● About this task
Which lines in the data below contain the word "other"? Copy each of them.

Records below:

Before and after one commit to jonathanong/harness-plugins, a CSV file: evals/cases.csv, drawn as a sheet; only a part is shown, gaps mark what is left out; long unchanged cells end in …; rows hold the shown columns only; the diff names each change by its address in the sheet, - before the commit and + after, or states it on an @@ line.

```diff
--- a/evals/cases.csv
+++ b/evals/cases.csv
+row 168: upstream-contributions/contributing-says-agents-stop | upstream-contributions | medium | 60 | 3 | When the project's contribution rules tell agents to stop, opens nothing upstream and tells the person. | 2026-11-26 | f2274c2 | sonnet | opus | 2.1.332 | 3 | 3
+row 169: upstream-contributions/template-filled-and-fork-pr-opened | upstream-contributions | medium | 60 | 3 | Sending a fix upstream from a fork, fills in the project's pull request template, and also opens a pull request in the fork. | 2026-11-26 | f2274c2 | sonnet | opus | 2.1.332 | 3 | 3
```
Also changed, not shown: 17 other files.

End of Records.
Records below:

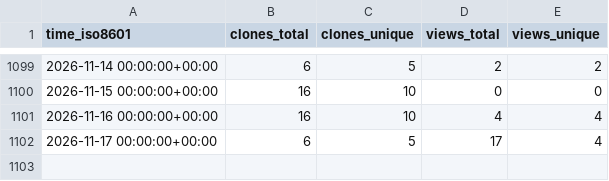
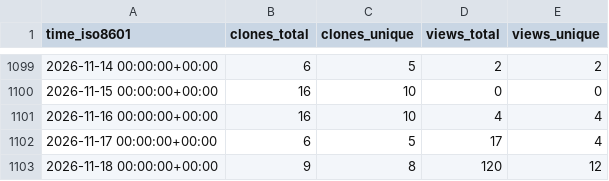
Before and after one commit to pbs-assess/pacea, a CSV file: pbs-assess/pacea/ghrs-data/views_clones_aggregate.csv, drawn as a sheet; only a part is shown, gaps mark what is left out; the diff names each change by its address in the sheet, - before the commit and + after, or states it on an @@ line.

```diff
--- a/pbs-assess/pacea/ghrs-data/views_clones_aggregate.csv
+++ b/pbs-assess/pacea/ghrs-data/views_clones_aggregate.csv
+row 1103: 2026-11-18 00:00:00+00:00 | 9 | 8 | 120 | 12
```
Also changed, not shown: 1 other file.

End of Records.

● Solution
Also changed, not shown: 17 other files.
Also changed, not shown: 1 other file.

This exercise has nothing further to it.